Most health professionals in this province, doctors, nurses and dentists included, are self-regulated, governed by their respective colleges. For physicians and nurses, those colleges are the College of Physicians and Surgeons (“CPSO”) and the College of Nurses (“CNO”) respectively. As self-regulating professions, each must have a system for registering and dealing with complaints from the public about their members. While the College cannot offer compensation to complainants, they can issue cautions in person or in writing, force medical professionals to undertake educational programs or, in some cases, commence disciplinary proceedings.
Disciplinary proceedings are usually reserved for repeat offenders or those who engage in reprehensible conduct, such as sexual assault.
The lion’s share of complaints are dismissed with no action, or by issuing a caution in person or in writing. Cautions are meant to educate the practitioner on areas where their practice can improve. In person cautions are viewed as more serious than cautions in writing.
The benefit of starting a college complaint when there is suspected wrongdoing by a medical professional is that it allows the complainant to get a preliminary view from the profession as to how the conduct in question may be assessed. It also allows the complainant to get a glimpse of what the health professional may say in response to the allegations of misconduct. There are limits to what the College can consider in a complaint – they are not entitled to make findings of credibility, and so if there is a difference between what the complainant said happened, and what is contained in the medical record, the College will only assess the medical record.
Complaints are started by a member of the public submitting a complaint in writing to the appropriate college. When drafting your written complaint, it is best to keep it simple and stick to the facts. Particularize the areas of complaint in a short, easy to understand sentences. For example, a delayed diagnosis of cancer complaint may itemize the complaints as: (1) failing to follow up or order appropriate diagnostic tests; and (2) failing to inform about concerning test results. Then tell, in chronological order, what happened by sticking to the facts with little emotion inflected in your language.
After the complaint is submitted, you will be contacted by a college investigator to finalize the particular areas of complaint to which the doctor or nurse will respond. The response from the medical professional will be in writing, usually prepared with the assistance of counsel. You are then invited to comment on the response, before the entire package of material is sent to the Inquiries, Complaints and Reports Committee (“ICRC”).
A decision is rendered by the ICRC usually within six months. The decision may be appealed to the Health Professions and Review Board (“HPARB”), an administrative body I will overview in my next blog posting.
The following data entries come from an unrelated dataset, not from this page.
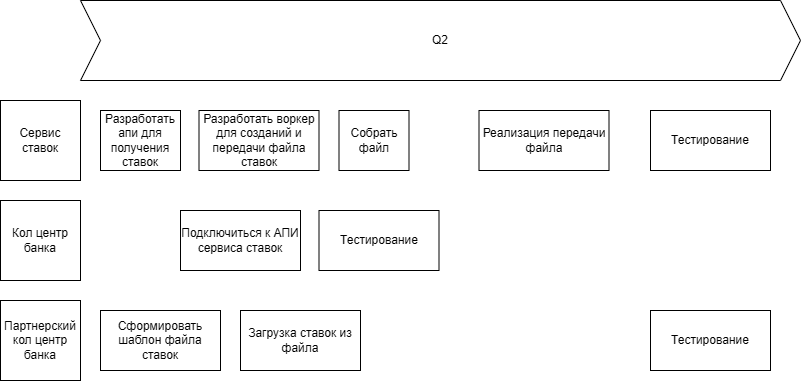
Gotoh666/architecture-standart keeps this draw.io diagram as Task4/RoadMap.png. Above is the earlier version. Source tidied: cells renumbered, new cells last; positions are measured from the earlier drawing's top-left corner, leaving out a move shared by most shapes. The source it was exported from:
```xml
<mxGraphModel>
  <root>
    <mxCell id="0" />
    <mxCell id="1" parent="0" />
    <mxCell id="2" value="Сервис ставок" style="whiteSpace=wrap;html=1;" parent="1" vertex="1">
      <mxGeometry y="100" width="80" height="80" as="geometry" />
    </mxCell>
    <mxCell id="3" value="Кол центр банка" style="whiteSpace=wrap;html=1;" parent="1" vertex="1">
      <mxGeometry y="200" width="80" height="80" as="geometry" />
    </mxCell>
    <mxCell id="4" value="Партнерский кол центр банка" style="whiteSpace=wrap;html=1;" parent="1" vertex="1">
      <mxGeometry y="300" width="80" height="80" as="geometry" />
    </mxCell>
    <mxCell id="5" value="Q2" style="shape=step;perimeter=stepPerimeter;whiteSpace=wrap;html=1;fixedSize=1;" parent="1" vertex="1">
      <mxGeometry x="80" width="720" height="80" as="geometry" />
    </mxCell>
    <mxCell id="6" value="Сформировать шаблон файла ставок" style="rounded=0;whiteSpace=wrap;html=1;" parent="1" vertex="1">
      <mxGeometry x="100" y="310" width="120" height="60" as="geometry" />
    </mxCell>
    <mxCell id="7" value="Загрузка ставок из файла" style="rounded=0;whiteSpace=wrap;html=1;" parent="1" vertex="1">
      <mxGeometry x="240" y="310" width="120" height="60" as="geometry" />
    </mxCell>
    <mxCell id="8" value="Разработать воркер для созданий и передачи файла ставок" style="rounded=0;whiteSpace=wrap;html=1;" parent="1" vertex="1">
      <mxGeometry x="198.5" y="110" width="120" height="60" as="geometry" />
    </mxCell>
    <mxCell id="9" value="Собрать файл" style="rounded=0;whiteSpace=wrap;html=1;" parent="1" vertex="1">
      <mxGeometry x="338.5" y="110" width="70" height="60" as="geometry" />
    </mxCell>
    <mxCell id="10" value="Реализация передачи файла" style="rounded=0;whiteSpace=wrap;html=1;" parent="1" vertex="1">
      <mxGeometry x="478.5" y="110" width="130" height="60" as="geometry" />
    </mxCell>
    <mxCell id="11" value="Подключиться к АПИ сервиса ставок" style="rounded=0;whiteSpace=wrap;html=1;" parent="1" vertex="1">
      <mxGeometry x="180" y="210" width="120" height="60" as="geometry" />
    </mxCell>
    <mxCell id="12" value="Разработать апи для получения ставок" style="rounded=0;whiteSpace=wrap;html=1;" parent="1" vertex="1">
      <mxGeometry x="100" y="110" width="80" height="60" as="geometry" />
    </mxCell>
    <mxCell id="13" value="Тестирование" style="rounded=0;whiteSpace=wrap;html=1;" parent="1" vertex="1">
      <mxGeometry x="318.5" y="210" width="120" height="60" as="geometry" />
    </mxCell>
    <mxCell id="14" value="Тестирование" style="rounded=0;whiteSpace=wrap;html=1;" parent="1" vertex="1">
      <mxGeometry x="650" y="310" width="120" height="60" as="geometry" />
    </mxCell>
    <mxCell id="15" value="Тестирование" style="rounded=0;whiteSpace=wrap;html=1;" parent="1" vertex="1">
      <mxGeometry x="650" y="110" width="120" height="60" as="geometry" />
    </mxCell>
  </root>
</mxGraphModel>
```
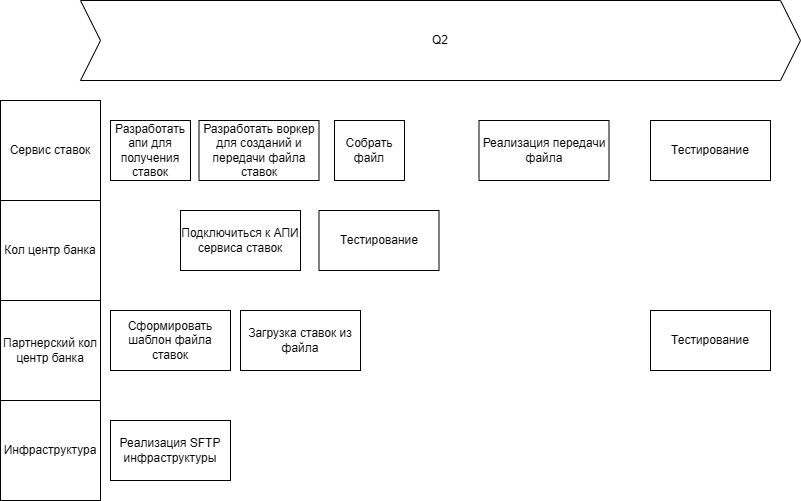
Later version of the same file.

The edit, as a diff of the source:
```diff
@@ -3,37 +3,37 @@
     <mxCell id="0" />
     <mxCell id="1" parent="0" />
     <mxCell id="2" value="Сервис ставок" style="whiteSpace=wrap;html=1;" parent="1" vertex="1">
-      <mxGeometry y="100" width="80" height="80" as="geometry" />
+      <mxGeometry y="100" width="100" height="100" as="geometry" />
     </mxCell>
     <mxCell id="3" value="Кол центр банка" style="whiteSpace=wrap;html=1;" parent="1" vertex="1">
-      <mxGeometry y="200" width="80" height="80" as="geometry" />
+      <mxGeometry y="200" width="100" height="100" as="geometry" />
     </mxCell>
     <mxCell id="4" value="Партнерский кол центр банка" style="whiteSpace=wrap;html=1;" parent="1" vertex="1">
-      <mxGeometry y="300" width="80" height="80" as="geometry" />
+      <mxGeometry y="300" width="100" height="100" as="geometry" />
     </mxCell>
     <mxCell id="5" value="Q2" style="shape=step;perimeter=stepPerimeter;whiteSpace=wrap;html=1;fixedSize=1;" parent="1" vertex="1">
       <mxGeometry x="80" width="720" height="80" as="geometry" />
     </mxCell>
     <mxCell id="6" value="Сформировать шаблон файла ставок" style="rounded=0;whiteSpace=wrap;html=1;" parent="1" vertex="1">
-      <mxGeometry x="100" y="310" width="120" height="60" as="geometry" />
+      <mxGeometry x="110" y="310" width="120" height="60" as="geometry" />
     </mxCell>
     <mxCell id="7" value="Загрузка ставок из файла" style="rounded=0;whiteSpace=wrap;html=1;" parent="1" vertex="1">
       <mxGeometry x="240" y="310" width="120" height="60" as="geometry" />
     </mxCell>
     <mxCell id="8" value="Разработать воркер для созданий и передачи файла ставок" style="rounded=0;whiteSpace=wrap;html=1;" parent="1" vertex="1">
-      <mxGeometry x="198.5" y="110" width="120" height="60" as="geometry" />
+      <mxGeometry x="198.5" y="120" width="120" height="60" as="geometry" />
     </mxCell>
     <mxCell id="9" value="Собрать файл" style="rounded=0;whiteSpace=wrap;html=1;" parent="1" vertex="1">
-      <mxGeometry x="338.5" y="110" width="70" height="60" as="geometry" />
+      <mxGeometry x="334" y="120" width="70" height="60" as="geometry" />
     </mxCell>
     <mxCell id="10" value="Реализация передачи файла" style="rounded=0;whiteSpace=wrap;html=1;" parent="1" vertex="1">
-      <mxGeometry x="478.5" y="110" width="130" height="60" as="geometry" />
+      <mxGeometry x="478.5" y="120" width="130" height="60" as="geometry" />
     </mxCell>
     <mxCell id="11" value="Подключиться к АПИ сервиса ставок" style="rounded=0;whiteSpace=wrap;html=1;" parent="1" vertex="1">
       <mxGeometry x="180" y="210" width="120" height="60" as="geometry" />
     </mxCell>
     <mxCell id="12" value="Разработать апи для получения ставок" style="rounded=0;whiteSpace=wrap;html=1;" parent="1" vertex="1">
-      <mxGeometry x="100" y="110" width="80" height="60" as="geometry" />
+      <mxGeometry x="110" y="120" width="80" height="60" as="geometry" />
     </mxCell>
     <mxCell id="13" value="Тестирование" style="rounded=0;whiteSpace=wrap;html=1;" parent="1" vertex="1">
       <mxGeometry x="318.5" y="210" width="120" height="60" as="geometry" />
@@ -42,7 +42,13 @@
       <mxGeometry x="650" y="310" width="120" height="60" as="geometry" />
     </mxCell>
     <mxCell id="15" value="Тестирование" style="rounded=0;whiteSpace=wrap;html=1;" parent="1" vertex="1">
-      <mxGeometry x="650" y="110" width="120" height="60" as="geometry" />
+      <mxGeometry x="650" y="120" width="120" height="60" as="geometry" />
     </mxCell>
+    <mxCell id="16" value="Инфраструктура" style="whiteSpace=wrap;html=1;" parent="1" vertex="1">
+      <mxGeometry y="400" width="100" height="100" as="geometry" />
+    </mxCell>
+    <mxCell id="17" value="Реализация SFTP инфраструктуры" style="rounded=0;whiteSpace=wrap;html=1;" parent="1" vertex="1">
+      <mxGeometry x="110" y="420" width="120" height="60" as="geometry" />
+    </mxCell>
   </root>
 </mxGraphModel>
```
Pursuant to legislation, nothing from the College complaints process can be used during a civil proceeding. That said, having an independent review by the ICRC of the alleged misconduct, and seeing the proposed physician explanation, can be a valuable tool in your civil case.
Bogoroch & Associates LLP has extensive experience in medical malpractice litigation. For further information, please contact:
Richard Bogoroch (firstname.lastname@example.org) or Pinta Maguire (email@example.com)
Bogoroch & Associates LLP
150 King St W #1901